Strip out all images, then restate the data verbatim.

**Dataset**
"""

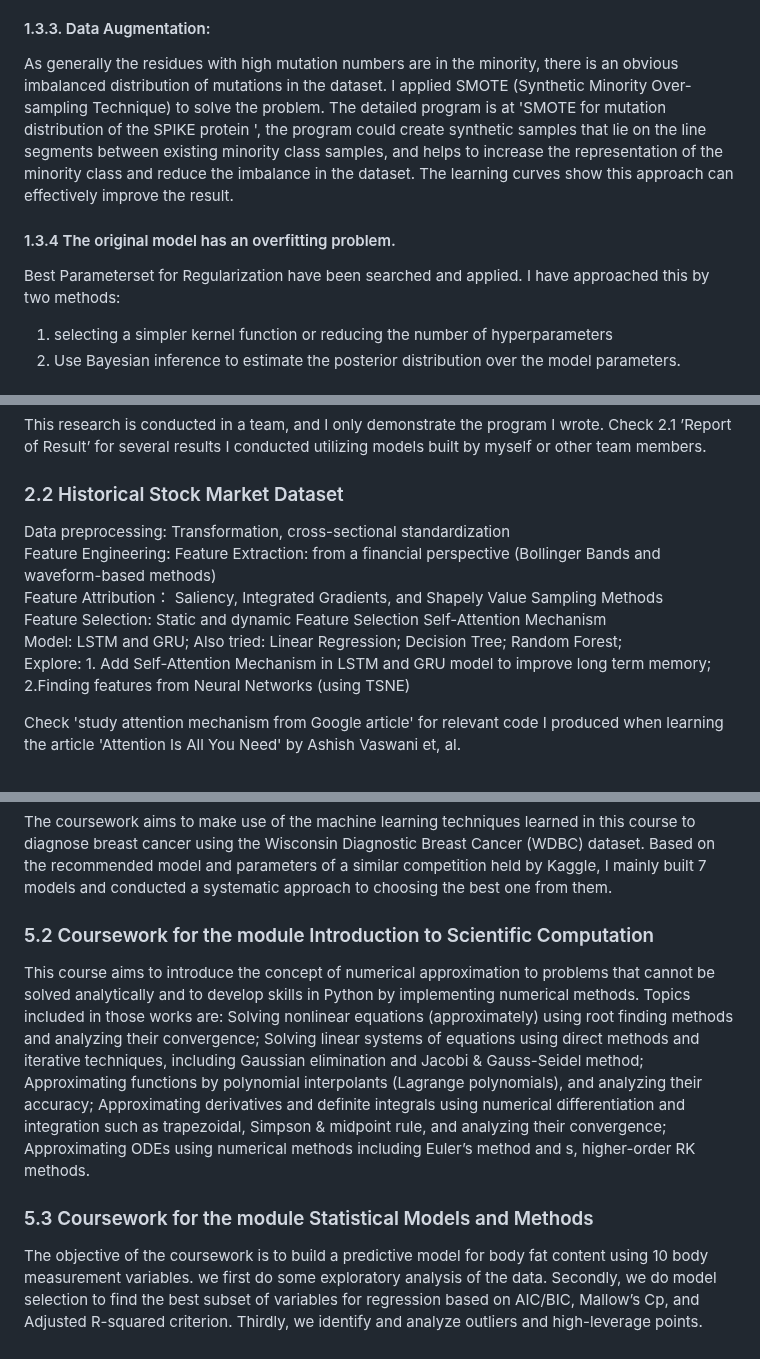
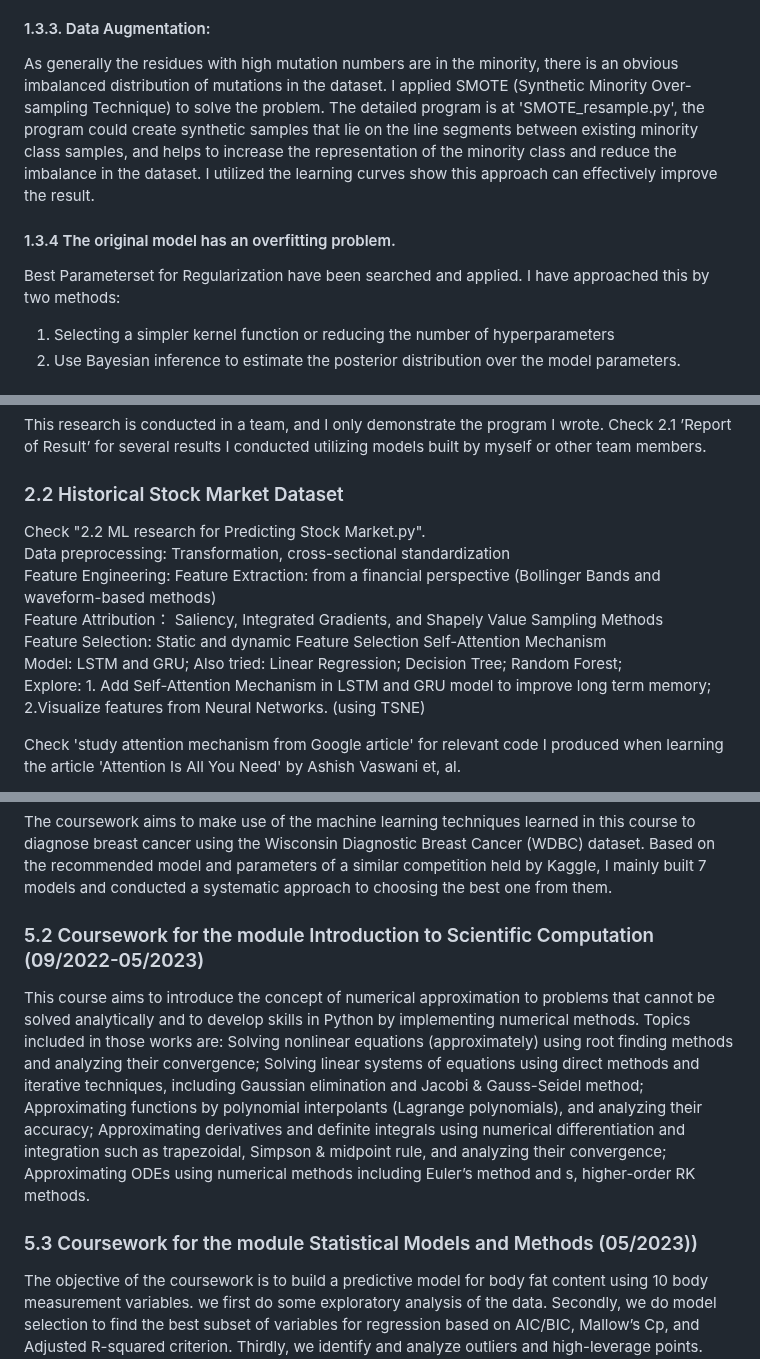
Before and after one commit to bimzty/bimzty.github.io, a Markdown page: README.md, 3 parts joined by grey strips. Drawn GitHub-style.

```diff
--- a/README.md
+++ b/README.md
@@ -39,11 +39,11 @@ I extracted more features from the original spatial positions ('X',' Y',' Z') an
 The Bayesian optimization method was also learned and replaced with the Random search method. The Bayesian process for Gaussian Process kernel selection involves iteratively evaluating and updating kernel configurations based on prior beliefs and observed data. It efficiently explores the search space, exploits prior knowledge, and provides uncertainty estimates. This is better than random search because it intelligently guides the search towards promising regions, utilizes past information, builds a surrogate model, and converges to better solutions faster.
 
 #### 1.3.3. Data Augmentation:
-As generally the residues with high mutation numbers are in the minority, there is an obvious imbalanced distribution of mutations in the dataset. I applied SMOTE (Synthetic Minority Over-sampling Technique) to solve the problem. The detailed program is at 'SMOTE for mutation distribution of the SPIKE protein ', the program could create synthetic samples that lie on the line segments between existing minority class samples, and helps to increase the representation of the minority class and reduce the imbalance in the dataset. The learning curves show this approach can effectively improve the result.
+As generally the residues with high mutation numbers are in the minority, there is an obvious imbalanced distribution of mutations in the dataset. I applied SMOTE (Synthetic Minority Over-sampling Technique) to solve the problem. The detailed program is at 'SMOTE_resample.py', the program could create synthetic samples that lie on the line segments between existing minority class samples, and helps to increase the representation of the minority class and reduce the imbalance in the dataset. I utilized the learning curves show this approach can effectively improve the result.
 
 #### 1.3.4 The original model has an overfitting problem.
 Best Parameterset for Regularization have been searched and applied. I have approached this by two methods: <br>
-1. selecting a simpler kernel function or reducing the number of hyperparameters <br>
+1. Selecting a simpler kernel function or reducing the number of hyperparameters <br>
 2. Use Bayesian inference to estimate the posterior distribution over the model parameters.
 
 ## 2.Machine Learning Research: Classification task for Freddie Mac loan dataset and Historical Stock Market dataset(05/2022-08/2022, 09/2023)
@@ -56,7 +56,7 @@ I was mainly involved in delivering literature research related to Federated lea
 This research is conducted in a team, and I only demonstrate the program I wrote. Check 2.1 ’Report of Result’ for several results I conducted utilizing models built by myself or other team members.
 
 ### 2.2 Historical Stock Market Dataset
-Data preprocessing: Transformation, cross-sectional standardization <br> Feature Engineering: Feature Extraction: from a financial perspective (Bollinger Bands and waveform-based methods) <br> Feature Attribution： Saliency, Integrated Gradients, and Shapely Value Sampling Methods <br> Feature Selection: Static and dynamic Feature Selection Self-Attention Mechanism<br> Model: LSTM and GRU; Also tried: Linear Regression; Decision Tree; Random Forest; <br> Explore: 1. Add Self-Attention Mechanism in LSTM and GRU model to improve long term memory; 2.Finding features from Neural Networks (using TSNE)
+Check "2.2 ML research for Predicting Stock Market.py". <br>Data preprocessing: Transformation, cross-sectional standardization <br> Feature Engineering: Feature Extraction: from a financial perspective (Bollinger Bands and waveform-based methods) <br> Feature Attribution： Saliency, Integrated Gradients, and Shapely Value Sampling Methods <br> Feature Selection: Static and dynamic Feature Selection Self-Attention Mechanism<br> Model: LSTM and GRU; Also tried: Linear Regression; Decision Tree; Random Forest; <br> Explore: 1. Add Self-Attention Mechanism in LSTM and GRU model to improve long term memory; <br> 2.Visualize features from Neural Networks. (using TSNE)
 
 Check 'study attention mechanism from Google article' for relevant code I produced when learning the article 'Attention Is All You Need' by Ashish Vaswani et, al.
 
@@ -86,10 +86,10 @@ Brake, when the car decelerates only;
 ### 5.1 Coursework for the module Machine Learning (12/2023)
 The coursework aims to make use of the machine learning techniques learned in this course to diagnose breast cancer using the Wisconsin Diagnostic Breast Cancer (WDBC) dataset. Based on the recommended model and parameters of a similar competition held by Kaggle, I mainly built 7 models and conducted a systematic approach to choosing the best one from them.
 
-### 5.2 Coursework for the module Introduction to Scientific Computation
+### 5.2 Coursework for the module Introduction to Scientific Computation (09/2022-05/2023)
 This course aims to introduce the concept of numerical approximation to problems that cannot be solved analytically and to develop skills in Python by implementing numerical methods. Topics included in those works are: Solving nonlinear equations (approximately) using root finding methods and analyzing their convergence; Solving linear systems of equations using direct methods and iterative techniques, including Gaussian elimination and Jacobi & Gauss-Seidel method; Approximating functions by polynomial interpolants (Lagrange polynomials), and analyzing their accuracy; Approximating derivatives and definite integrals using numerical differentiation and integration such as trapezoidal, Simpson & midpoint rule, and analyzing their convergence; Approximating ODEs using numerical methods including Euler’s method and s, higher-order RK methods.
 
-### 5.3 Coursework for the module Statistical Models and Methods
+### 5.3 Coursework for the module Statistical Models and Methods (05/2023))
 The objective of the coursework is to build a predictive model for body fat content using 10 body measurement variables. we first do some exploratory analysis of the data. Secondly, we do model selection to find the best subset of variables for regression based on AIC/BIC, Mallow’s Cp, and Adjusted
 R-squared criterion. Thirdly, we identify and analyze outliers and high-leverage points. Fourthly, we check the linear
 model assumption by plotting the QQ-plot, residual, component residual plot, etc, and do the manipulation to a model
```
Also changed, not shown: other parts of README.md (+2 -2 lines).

"""

**The completed task**
Before and after one commit to bimzty/bimzty.github.io, a Markdown page: README.md, 3 parts joined by grey strips. Drawn GitHub-style.

```diff
--- a/README.md
+++ b/README.md
@@ -39,11 +39,11 @@ I extracted more features from the original spatial positions ('X',' Y',' Z') an
 The Bayesian optimization method was also learned and replaced with the Random search method. The Bayesian process for Gaussian Process kernel selection involves iteratively evaluating and updating kernel configurations based on prior beliefs and observed data. It efficiently explores the search space, exploits prior knowledge, and provides uncertainty estimates. This is better than random search because it intelligently guides the search towards promising regions, utilizes past information, builds a surrogate model, and converges to better solutions faster.
 
 #### 1.3.3. Data Augmentation:
-As generally the residues with high mutation numbers are in the minority, there is an obvious imbalanced distribution of mutations in the dataset. I applied SMOTE (Synthetic Minority Over-sampling Technique) to solve the problem. The detailed program is at 'SMOTE for mutation distribution of the SPIKE protein ', the program could create synthetic samples that lie on the line segments between existing minority class samples, and helps to increase the representation of the minority class and reduce the imbalance in the dataset. The learning curves show this approach can effectively improve the result.
+As generally the residues with high mutation numbers are in the minority, there is an obvious imbalanced distribution of mutations in the dataset. I applied SMOTE (Synthetic Minority Over-sampling Technique) to solve the problem. The detailed program is at 'SMOTE_resample.py', the program could create synthetic samples that lie on the line segments between existing minority class samples, and helps to increase the representation of the minority class and reduce the imbalance in the dataset. I utilized the learning curves show this approach can effectively improve the result.
 
 #### 1.3.4 The original model has an overfitting problem.
 Best Parameterset for Regularization have been searched and applied. I have approached this by two methods: <br>
-1. selecting a simpler kernel function or reducing the number of hyperparameters <br>
+1. Selecting a simpler kernel function or reducing the number of hyperparameters <br>
 2. Use Bayesian inference to estimate the posterior distribution over the model parameters.
 
 ## 2.Machine Learning Research: Classification task for Freddie Mac loan dataset and Historical Stock Market dataset(05/2022-08/2022, 09/2023)
@@ -56,7 +56,7 @@ I was mainly involved in delivering literature research related to Federated lea
 This research is conducted in a team, and I only demonstrate the program I wrote. Check 2.1 ’Report of Result’ for several results I conducted utilizing models built by myself or other team members.
 
 ### 2.2 Historical Stock Market Dataset
-Data preprocessing: Transformation, cross-sectional standardization <br> Feature Engineering: Feature Extraction: from a financial perspective (Bollinger Bands and waveform-based methods) <br> Feature Attribution： Saliency, Integrated Gradients, and Shapely Value Sampling Methods <br> Feature Selection: Static and dynamic Feature Selection Self-Attention Mechanism<br> Model: LSTM and GRU; Also tried: Linear Regression; Decision Tree; Random Forest; <br> Explore: 1. Add Self-Attention Mechanism in LSTM and GRU model to improve long term memory; 2.Finding features from Neural Networks (using TSNE)
+Check "2.2 ML research for Predicting Stock Market.py". <br>Data preprocessing: Transformation, cross-sectional standardization <br> Feature Engineering: Feature Extraction: from a financial perspective (Bollinger Bands and waveform-based methods) <br> Feature Attribution： Saliency, Integrated Gradients, and Shapely Value Sampling Methods <br> Feature Selection: Static and dynamic Feature Selection Self-Attention Mechanism<br> Model: LSTM and GRU; Also tried: Linear Regression; Decision Tree; Random Forest; <br> Explore: 1. Add Self-Attention Mechanism in LSTM and GRU model to improve long term memory; <br> 2.Visualize features from Neural Networks. (using TSNE)
 
 Check 'study attention mechanism from Google article' for relevant code I produced when learning the article 'Attention Is All You Need' by Ashish Vaswani et, al.
 
@@ -86,10 +86,10 @@ Brake, when the car decelerates only;
 ### 5.1 Coursework for the module Machine Learning (12/2023)
 The coursework aims to make use of the machine learning techniques learned in this course to diagnose breast cancer using the Wisconsin Diagnostic Breast Cancer (WDBC) dataset. Based on the recommended model and parameters of a similar competition held by Kaggle, I mainly built 7 models and conducted a systematic approach to choosing the best one from them.
 
-### 5.2 Coursework for the module Introduction to Scientific Computation
+### 5.2 Coursework for the module Introduction to Scientific Computation (09/2022-05/2023)
 This course aims to introduce the concept of numerical approximation to problems that cannot be solved analytically and to develop skills in Python by implementing numerical methods. Topics included in those works are: Solving nonlinear equations (approximately) using root finding methods and analyzing their convergence; Solving linear systems of equations using direct methods and iterative techniques, including Gaussian elimination and Jacobi & Gauss-Seidel method; Approximating functions by polynomial interpolants (Lagrange polynomials), and analyzing their accuracy; Approximating derivatives and definite integrals using numerical differentiation and integration such as trapezoidal, Simpson & midpoint rule, and analyzing their convergence; Approximating ODEs using numerical methods including Euler’s method and s, higher-order RK methods.
 
-### 5.3 Coursework for the module Statistical Models and Methods
+### 5.3 Coursework for the module Statistical Models and Methods (05/2023))
 The objective of the coursework is to build a predictive model for body fat content using 10 body measurement variables. we first do some exploratory analysis of the data. Secondly, we do model selection to find the best subset of variables for regression based on AIC/BIC, Mallow’s Cp, and Adjusted
 R-squared criterion. Thirdly, we identify and analyze outliers and high-leverage points. Fourthly, we check the linear
 model assumption by plotting the QQ-plot, residual, component residual plot, etc, and do the manipulation to a model
```
Also changed, not shown: other parts of README.md (+2 -2 lines).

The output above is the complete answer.